| Problem to work on |
Each line below with the string "justify" should be copied.

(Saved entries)
= = =
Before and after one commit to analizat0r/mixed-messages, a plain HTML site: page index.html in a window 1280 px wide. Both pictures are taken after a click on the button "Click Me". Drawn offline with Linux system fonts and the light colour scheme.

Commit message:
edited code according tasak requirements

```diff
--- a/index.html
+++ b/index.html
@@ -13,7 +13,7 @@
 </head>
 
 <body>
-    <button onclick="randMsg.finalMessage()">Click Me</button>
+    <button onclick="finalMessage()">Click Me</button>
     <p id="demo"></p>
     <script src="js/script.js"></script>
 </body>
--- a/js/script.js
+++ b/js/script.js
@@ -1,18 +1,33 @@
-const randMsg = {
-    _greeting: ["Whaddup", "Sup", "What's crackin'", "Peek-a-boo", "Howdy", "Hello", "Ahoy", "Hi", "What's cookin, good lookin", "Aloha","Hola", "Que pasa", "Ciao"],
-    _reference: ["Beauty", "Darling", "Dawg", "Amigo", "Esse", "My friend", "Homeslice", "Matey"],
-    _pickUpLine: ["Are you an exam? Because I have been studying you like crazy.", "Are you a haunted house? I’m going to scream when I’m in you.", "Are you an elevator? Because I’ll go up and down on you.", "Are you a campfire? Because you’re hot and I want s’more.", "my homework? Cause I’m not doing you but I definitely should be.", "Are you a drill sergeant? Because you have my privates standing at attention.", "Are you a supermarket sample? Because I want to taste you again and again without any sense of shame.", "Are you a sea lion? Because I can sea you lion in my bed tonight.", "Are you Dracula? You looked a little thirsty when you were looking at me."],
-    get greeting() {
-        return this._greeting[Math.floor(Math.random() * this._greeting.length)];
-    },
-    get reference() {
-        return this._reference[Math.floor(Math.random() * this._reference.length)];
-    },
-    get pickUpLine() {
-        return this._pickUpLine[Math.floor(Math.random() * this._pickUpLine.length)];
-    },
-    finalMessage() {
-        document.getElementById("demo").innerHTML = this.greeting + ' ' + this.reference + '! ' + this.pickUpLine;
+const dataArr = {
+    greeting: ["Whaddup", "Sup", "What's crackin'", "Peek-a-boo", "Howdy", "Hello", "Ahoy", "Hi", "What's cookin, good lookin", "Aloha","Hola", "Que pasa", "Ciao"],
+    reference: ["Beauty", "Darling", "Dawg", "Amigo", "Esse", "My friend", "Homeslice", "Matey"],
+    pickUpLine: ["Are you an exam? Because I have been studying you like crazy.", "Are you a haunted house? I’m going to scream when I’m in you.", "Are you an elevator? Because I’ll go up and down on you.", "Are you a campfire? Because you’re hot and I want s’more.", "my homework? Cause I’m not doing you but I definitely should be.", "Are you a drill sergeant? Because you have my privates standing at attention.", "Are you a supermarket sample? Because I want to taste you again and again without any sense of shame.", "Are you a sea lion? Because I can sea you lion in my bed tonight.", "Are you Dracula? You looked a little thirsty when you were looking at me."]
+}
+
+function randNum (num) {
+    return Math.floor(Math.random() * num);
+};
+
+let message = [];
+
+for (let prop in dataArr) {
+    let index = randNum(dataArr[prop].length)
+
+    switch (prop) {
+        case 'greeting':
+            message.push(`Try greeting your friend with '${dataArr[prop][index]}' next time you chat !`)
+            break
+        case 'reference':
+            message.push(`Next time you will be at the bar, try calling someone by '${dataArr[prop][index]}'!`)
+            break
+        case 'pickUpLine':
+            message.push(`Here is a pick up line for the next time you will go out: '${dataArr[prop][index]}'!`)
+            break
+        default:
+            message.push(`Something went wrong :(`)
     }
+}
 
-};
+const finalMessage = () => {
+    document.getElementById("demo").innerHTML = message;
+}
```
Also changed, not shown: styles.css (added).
= = =
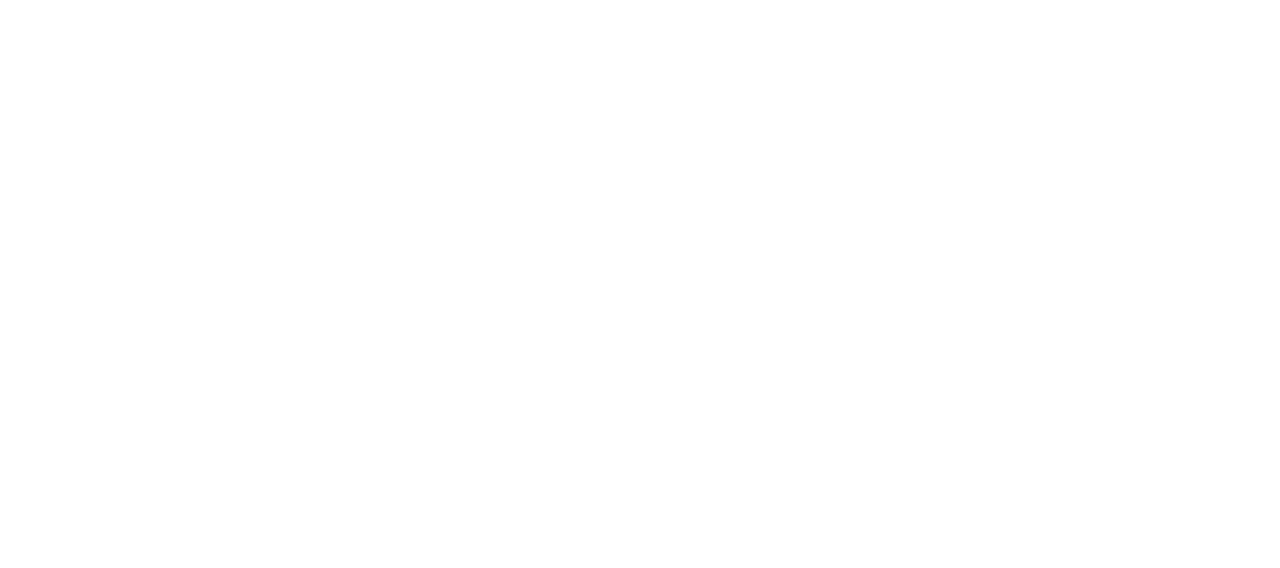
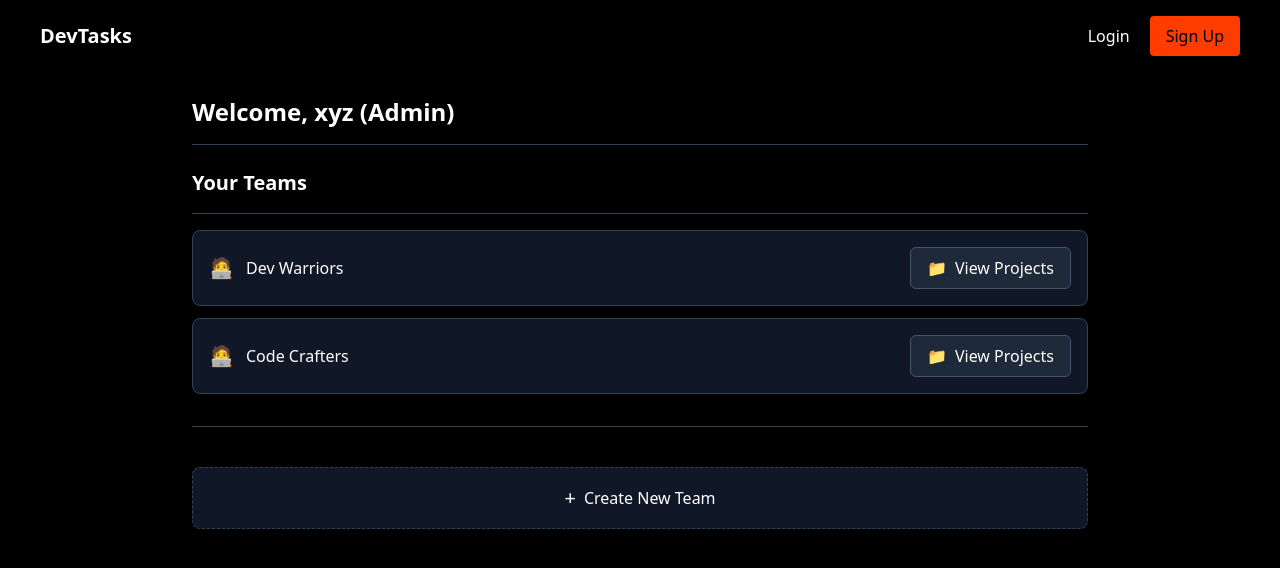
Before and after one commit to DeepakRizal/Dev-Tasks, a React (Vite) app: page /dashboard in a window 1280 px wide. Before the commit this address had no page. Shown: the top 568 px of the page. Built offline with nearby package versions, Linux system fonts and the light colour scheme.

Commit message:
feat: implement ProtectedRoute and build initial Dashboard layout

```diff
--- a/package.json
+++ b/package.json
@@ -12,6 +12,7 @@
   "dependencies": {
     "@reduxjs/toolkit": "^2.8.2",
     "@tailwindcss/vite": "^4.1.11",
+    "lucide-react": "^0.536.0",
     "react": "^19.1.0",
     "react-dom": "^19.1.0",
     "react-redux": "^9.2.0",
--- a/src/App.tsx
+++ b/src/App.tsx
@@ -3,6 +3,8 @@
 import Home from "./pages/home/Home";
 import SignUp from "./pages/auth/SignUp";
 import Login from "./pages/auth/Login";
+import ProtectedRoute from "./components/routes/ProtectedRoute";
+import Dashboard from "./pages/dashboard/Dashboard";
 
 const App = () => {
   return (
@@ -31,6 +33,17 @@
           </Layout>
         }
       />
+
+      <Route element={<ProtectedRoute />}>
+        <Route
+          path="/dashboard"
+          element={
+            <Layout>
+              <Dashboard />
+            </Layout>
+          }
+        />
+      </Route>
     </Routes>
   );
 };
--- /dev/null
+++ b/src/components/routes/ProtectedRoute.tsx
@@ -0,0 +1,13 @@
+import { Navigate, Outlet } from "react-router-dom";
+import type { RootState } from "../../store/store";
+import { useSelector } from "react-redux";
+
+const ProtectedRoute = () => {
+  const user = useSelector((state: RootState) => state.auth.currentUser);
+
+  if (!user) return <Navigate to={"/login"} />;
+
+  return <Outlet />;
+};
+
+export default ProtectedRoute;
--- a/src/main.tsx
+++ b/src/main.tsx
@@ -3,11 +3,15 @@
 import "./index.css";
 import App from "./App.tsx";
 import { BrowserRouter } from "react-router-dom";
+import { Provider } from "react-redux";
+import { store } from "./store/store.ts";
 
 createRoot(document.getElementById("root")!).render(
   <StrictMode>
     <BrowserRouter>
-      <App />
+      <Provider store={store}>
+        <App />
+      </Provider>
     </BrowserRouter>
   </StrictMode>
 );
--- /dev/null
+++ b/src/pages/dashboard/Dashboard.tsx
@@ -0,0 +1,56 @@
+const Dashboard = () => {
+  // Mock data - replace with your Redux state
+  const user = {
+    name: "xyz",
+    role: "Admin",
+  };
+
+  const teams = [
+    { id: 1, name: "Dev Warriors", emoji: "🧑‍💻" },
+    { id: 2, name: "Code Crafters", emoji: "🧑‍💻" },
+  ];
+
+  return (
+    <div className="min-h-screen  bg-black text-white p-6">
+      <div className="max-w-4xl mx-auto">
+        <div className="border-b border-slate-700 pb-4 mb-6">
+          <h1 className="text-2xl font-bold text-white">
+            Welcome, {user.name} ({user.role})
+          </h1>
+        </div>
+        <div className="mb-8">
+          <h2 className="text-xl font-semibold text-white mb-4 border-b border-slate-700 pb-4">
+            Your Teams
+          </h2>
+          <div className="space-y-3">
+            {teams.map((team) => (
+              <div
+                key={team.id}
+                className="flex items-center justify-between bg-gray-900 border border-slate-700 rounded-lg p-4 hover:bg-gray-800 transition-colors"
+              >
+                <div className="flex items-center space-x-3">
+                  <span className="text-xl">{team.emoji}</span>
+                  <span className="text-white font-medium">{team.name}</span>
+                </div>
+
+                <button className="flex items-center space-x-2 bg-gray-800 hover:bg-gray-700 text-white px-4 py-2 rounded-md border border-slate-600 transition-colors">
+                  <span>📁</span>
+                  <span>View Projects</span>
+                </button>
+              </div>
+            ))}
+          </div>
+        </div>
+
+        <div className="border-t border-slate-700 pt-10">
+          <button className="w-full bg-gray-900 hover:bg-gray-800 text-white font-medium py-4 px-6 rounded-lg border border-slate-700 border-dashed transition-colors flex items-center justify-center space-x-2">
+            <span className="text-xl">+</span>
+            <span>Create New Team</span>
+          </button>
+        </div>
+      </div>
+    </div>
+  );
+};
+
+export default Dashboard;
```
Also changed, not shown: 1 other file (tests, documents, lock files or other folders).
= = =
| Answer to this problem |
+                className="flex items-center justify-between bg-gray-900 border border-slate-700 rounded-lg p-4 hover:bg-gray-800 transition-colors"
+          <button className="w-full bg-gray-900 hover:bg-gray-800 text-white font-medium py-4 px-6 rounded-lg border border-slate-700 border-dashed transition-colors flex items-center justify-center space-x-2">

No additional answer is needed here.